Hydrogen fuel cells [HFC], which convert pure hydrogen and oxygen into water and electricity, is nothing new. As a matter of fact, the technology exists as far back as the late 1930s. Fuel cell technology was also used to generate electricity on the NASA Space Shuttle program until it was dismantled last year. While being a perfectly clean energy solution, HFCs remained bulky and inefficient for decades.
Up until a few years ago, the only fuel cell powerful enough to power a vehicle was just barely small enough to fit into a cargo van. Toyota Motor Manufacturing Company has been at the forefront of developing smaller, more powerful, and more efficient fuel cells, and plans to have at least one HFC vehicle on the road by 2015.
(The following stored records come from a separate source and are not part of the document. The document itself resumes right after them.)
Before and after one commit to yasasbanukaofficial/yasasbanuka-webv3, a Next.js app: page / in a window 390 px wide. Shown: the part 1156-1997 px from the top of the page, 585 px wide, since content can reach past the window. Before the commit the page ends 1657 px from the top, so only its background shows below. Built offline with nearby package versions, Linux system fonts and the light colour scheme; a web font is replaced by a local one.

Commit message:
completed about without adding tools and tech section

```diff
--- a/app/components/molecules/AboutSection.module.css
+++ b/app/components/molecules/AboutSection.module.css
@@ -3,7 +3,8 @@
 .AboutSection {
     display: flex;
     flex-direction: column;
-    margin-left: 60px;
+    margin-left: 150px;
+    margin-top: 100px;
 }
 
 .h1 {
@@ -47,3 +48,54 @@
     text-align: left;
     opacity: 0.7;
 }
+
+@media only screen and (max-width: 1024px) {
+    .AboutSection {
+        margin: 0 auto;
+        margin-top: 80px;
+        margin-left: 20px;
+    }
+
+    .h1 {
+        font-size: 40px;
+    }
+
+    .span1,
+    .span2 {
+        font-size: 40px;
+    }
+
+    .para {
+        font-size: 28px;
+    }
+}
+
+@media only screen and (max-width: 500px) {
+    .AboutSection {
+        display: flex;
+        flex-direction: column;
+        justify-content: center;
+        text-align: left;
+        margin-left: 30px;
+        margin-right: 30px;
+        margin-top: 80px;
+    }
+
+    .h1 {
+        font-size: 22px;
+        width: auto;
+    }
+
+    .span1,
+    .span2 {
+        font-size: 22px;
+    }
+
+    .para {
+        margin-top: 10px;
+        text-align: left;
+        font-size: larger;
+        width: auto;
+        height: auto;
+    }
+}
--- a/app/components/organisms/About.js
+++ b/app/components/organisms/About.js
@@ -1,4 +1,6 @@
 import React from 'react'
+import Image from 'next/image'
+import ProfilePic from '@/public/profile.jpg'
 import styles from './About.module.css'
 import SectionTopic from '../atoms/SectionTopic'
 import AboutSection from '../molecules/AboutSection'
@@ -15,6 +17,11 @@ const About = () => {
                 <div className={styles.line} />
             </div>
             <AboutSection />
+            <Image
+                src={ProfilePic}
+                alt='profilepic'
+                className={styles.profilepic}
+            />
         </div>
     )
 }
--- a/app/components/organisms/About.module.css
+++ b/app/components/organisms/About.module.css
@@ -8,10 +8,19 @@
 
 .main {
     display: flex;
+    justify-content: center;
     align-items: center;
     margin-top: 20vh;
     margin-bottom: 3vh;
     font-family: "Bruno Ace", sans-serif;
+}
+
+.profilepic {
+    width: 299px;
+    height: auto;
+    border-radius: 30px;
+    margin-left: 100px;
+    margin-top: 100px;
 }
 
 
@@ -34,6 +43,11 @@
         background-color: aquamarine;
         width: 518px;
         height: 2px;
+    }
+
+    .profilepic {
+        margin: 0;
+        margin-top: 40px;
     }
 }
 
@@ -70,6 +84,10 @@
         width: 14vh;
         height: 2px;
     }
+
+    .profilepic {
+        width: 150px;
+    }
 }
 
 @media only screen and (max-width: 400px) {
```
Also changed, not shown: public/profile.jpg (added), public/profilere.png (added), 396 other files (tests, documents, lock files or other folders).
We’ve heard the rumors before, that BMW might be looking to use Toyota fuel cell technology in a future vehicle, and finally, this year, in a couple of days actually, this partnership looks to be official. With Toyota at the forefront of HFC development, automakers are looking for any edge they can into the market.
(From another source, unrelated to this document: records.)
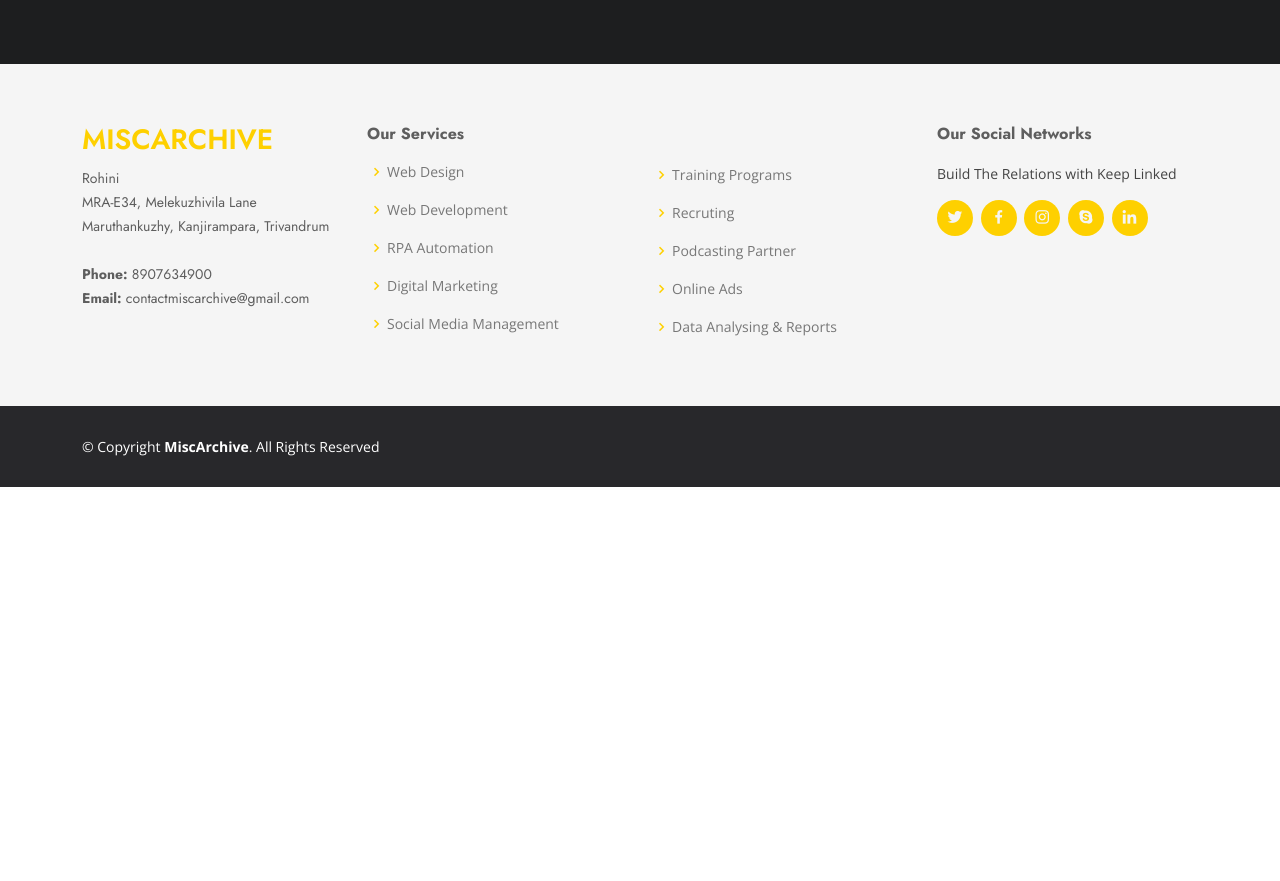
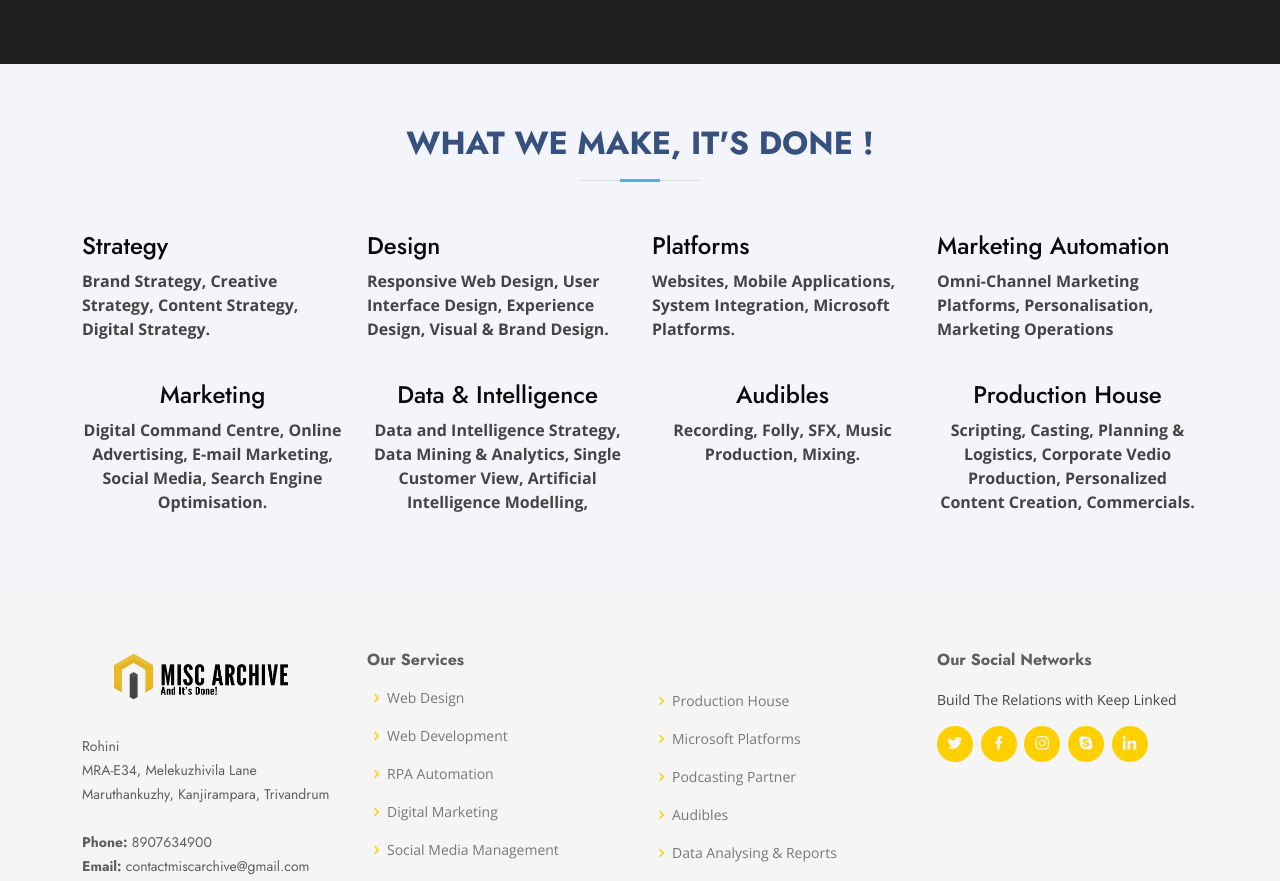
Before and after one commit to MiscArchive/Website-Under_Progress, a plain HTML site: page index.html in a window 1280 px wide. Shown: the part 576-1457 px from the top of the page. Before the commit the page ends 1063 px from the top, so only its background shows below. Drawn offline with nearby package versions, Linux system fonts and the light colour scheme.

Commit message:
Update index.html

```diff
--- a/index.html
+++ b/index.html
@@ -42,11 +42,11 @@
   <header id="header" class="fixed-top ">
     <div class="container d-flex align-items-center">
 
-      <h1 class="logo me-auto"><a href="index.html">MiscArchive</a></h1>
+      <!-- <h1 class="logo me-auto"><a href="index.html">MiscArchive</a></h1> -->
 
 
       <!-- Uncomment below if you prefer to use an image logo -->
-      <!-- <a href="index.html" class="logo me-auto"><img src="assets/img/logo.png" alt="" class="img-fluid"></a>-->
+       <a href="index.html" class="logo me-auto"><img src="assets/img/LOGO NEW set.png" alt="" class="img-fluid"></a>
 
      <!--<nav id="navbar" class="navbar">
         <ul>
@@ -111,7 +111,138 @@
 
   <main id="main">
 
+<!-- ======= Services Section ======= -->
+<section id="services" class="services section-bg">
+  <div class="container" data-aos="fade-up">
 
+    <div class="section-title">
+      <h2>What We Make, it's Done !</h2>
+
+    </div>
+
+    <div class="row">
+      <div class="col-xl-3 col-md-6 d-flex align-items-stretch" data-aos="zoom-in" data-aos-delay="100">
+        <div class="icon-box">
+          <!-- <div class="icon"><i class="bx bxl-dribbble"></i></div> -->
+          <h4><a href="">Strategy</a></h4>
+          <p><b>Brand Strategy,
+            Creative Strategy,
+            Content Strategy,
+            Digital Strategy.
+          </b></p>
+
+        </div>
+      </div>
+
+      <div class="col-xl-3 col-md-6 d-flex align-items-stretch mt-4 mt-md-0" data-aos="zoom-in" data-aos-delay="200">
+        <div class="icon-box">
+         <!-- <div class="icon"><i class="bx bxl-dribbble"></i></div> -->
+         <h4><a href="">Design</a></h4>
+         <p><b>
+          Responsive Web Design,
+          User Interface Design,
+          Experience Design,
+          Visual & Brand Design.
+         </b></p>
+        </div>
+      </div>
+
+      <div class="col-xl-3 col-md-6 d-flex align-items-stretch mt-4 mt-xl-0" data-aos="zoom-in" data-aos-delay="300">
+        <div class="icon-box">
+             <!-- <div class="icon"><i class="bx bxl-dribbble"></i></div> -->
+         <h4><a href="">Platforms</a></h4>
+         <p><b>
+          Websites,
+          Mobile Applications,
+          System Integration,
+          Microsoft Platforms.
+         </b></p>
+        </div>
+      </div>
+
+      <div class="col-xl-3 col-md-6 d-flex align-items-stretch mt-4 mt-xl-0" data-aos="zoom-in" data-aos-delay="400">
+        <div class="icon-box">
+              <!-- <div class="icon"><i class="bx bxl-dribbble"></i></div> -->
+              <h4><a href="">Marketing Automation</a></h4>
+              <p><b>
+                Omni-Channel Marketing Platforms,
+                Personalisation,
+                Marketing Operations
+              </b></p>
+        </div>
+      </div>
+
+    </div>
+    <br>
+    <center>
+    <div class="row">
+
+
+
+      <div class="col-xl-3 col-md-6 d-flex align-items-stretch mt-4 mt-xl-0" data-aos="zoom-in" data-aos-delay="300">
+        <div class="icon-box">
+             <!-- <div class="icon"><i class="bx bxl-dribbble"></i></div> -->
+         <h4><a href="">Marketing</a></h4>
+         <p><b>
+          Digital Command Centre,
+          Online Advertising,
+          E-mail Marketing,
+          Social Media,
+          Search Engine Optimisation.
+         </b></p>
+        </div>
+      </div>
+
+      <div class="col-xl-3 col-md-6 d-flex align-items-stretch mt-4 mt-xl-0" data-aos="zoom-in" data-aos-delay="400">
+        <div class="icon-box">
+              <!-- <div class="icon"><i class="bx bxl-dribbble"></i></div> -->
+              <h4><a href="">Data & Intelligence</a></h4>
+              <p><b>
+                Data and Intelligence Strategy,
+                Data Mining & Analytics,
+                Single Customer View,
+                Artificial Intelligence Modelling,
+              </b></p>
+        </div>
+      </div>
+      <div class="col-xl-3 col-md-6 d-flex align-items-stretch mt-4 mt-xl-0" data-aos="zoom-in" data-aos-delay="400">
+        <div class="icon-box">
+              <!-- <div class="icon"><i class="bx bxl-dribbble"></i></div> -->
+              <h4><a href="">Audibles</a></h4>
+              <p><b>
+              Recording,
+              Folly,
+              SFX,
+              Music Production,
+              Mixing.
+
+              </b></p>
+        </div>
+      </div>
+
+      <div class="col-xl-3 col-md-6 d-flex align-items-stretch mt-4 mt-xl-0" data-aos="zoom-in" data-aos-delay="400">
+        <div class="icon-box">
+              <!-- <div class="icon"><i class="bx bxl-dribbble"></i></div> -->
+              <h4><a href="">Production House</a></h4>
+              <p><b>
+                Scripting,
+                Casting,
+                Planning & Logistics,
+                Corporate Vedio Production,
+               Personalized Content Creation,
+               Commercials.
+
+
+
+              </b></p>
+        </div>
+      </div>
+
+    </div>
+  </center>
+
+  </div>
+</section><!-- End Services Section -->
   <!-- ======= Footer ======= -->
   <footer id="footer">
 
@@ -122,7 +253,7 @@
         <div class="row">
 
           <div class="col-lg-3 col-md-6 footer-contact">
-            <h3>MiscArchive</h3>
+            <h3> <a href="index.html" class="logo me-auto"><img src="assets/img/LOGO NEW set.png" alt="" class="img-fluid"></a></h3><br>
             <p>
               Rohini <br>
               MRA-E34, Melekuzhivila Lane<br>
@@ -146,10 +277,10 @@
           <div class="col-lg-3 col-md-6 footer-links">
             <br><br>
             <ul>
-              <li><i class="bx bx-chevron-right"></i> <a href="#">Training Programs</a></li>
-              <li><i class="bx bx-chevron-right"></i> <a href="#">Recruting</a></li>
+              <li><i class="bx bx-chevron-right"></i> <a href="#">Production House</a></li>
+              <li><i class="bx bx-chevron-right"></i> <a href="#">Microsoft Platforms</a></li>
               <li><i class="bx bx-chevron-right"></i> <a href="#">Podcasting Partner</a></li>
-              <li><i class="bx bx-chevron-right"></i> <a href="#">Online Ads</a></li>
+              <li><i class="bx bx-chevron-right"></i> <a href="#">Audibles</a></li>
               <li><i class="bx bx-chevron-right"></i> <a href="#">Data Analysing & Reports</a></li>
             </ul>
           </div>
@@ -171,6 +302,8 @@
     </div>
 
     <div class="container footer-bottom clearfix">
+      <script src="https://apps.elfsight.com/p/platform.js" defer></script>
+      <div class="elfsight-app-4755684f-b1cf-4ee2-b1e8-26479ae849bb"></div>
       <div class="copyright">
         &copy; Copyright <strong><span>MiscArchive</span></strong>. All Rights Reserved
       </div>
@@ -185,7 +318,7 @@
   </footer><!-- End Footer -->
 
   <div id="preloader"></div>
-  <a href="#" class="back-to-top d-flex align-items-center justify-content-center"><i class="bi bi-arrow-up-short"></i></a>
+  <!-- <a href="#" class="back-to-top d-flex align-items-center justify-content-center"><i class="bi bi-arrow-up-short"></i></a> -->
 
   <!-- Vendor JS Files -->
   <script src="assets/vendor/aos/aos.js"></script>
```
BMW’s route will include Toyota-licensed fuel cell technology, saving years and billions of dollars in research and development, so they can get a prototype out the door by 2015. BMW expects to have a production model ready by 2020.